Revision tracking records:
● ● ● ● ● ● ●

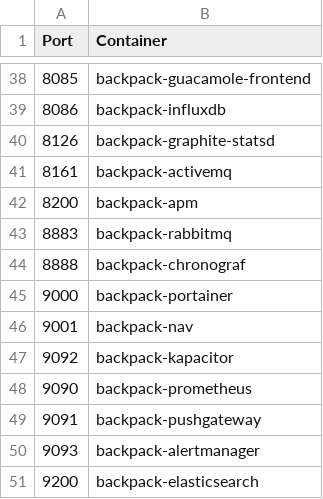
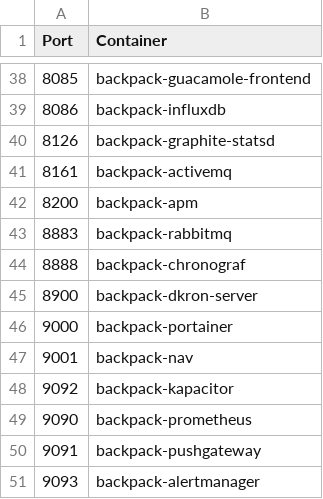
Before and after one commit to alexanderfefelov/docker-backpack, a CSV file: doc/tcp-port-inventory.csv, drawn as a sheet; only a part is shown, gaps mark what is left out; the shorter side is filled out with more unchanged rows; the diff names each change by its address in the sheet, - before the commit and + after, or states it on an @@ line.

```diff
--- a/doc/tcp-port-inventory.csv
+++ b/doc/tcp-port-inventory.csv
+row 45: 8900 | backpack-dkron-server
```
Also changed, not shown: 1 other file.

● ● ● ● ● ● ●

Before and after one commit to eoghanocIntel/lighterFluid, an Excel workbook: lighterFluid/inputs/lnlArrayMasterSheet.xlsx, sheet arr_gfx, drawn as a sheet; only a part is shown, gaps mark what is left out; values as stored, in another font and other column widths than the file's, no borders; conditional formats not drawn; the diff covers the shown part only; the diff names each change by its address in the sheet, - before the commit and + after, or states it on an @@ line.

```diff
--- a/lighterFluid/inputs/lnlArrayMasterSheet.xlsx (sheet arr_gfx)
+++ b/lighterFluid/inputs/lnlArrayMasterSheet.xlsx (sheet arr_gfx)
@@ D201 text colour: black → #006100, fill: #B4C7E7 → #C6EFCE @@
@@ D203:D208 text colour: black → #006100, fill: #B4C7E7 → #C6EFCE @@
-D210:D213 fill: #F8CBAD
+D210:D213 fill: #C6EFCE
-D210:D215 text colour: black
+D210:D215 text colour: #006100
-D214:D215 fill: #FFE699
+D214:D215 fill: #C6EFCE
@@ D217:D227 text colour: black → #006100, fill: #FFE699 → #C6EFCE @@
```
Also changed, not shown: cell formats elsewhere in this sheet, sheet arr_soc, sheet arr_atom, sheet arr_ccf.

● ● ● ● ● ● ●

> _Task item_
In the data above, which lines include "other"? Return those lines.

> _Exercise result_
Also changed, not shown: 1 other file.
Before and after one commit to eoghanocIntel/lighterFluid, an Excel workbook: lighterFluid/inputs/lnlArrayMasterSheet.xlsx, sheet arr_gfx, drawn as a sheet; only a part is shown, gaps mark what is left out; values as stored, in another font and other column widths than the file's, no borders; conditional formats not drawn; the diff covers the shown part only; the diff names each change by its address in the sheet, - before the commit and + after, or states it on an @@ line.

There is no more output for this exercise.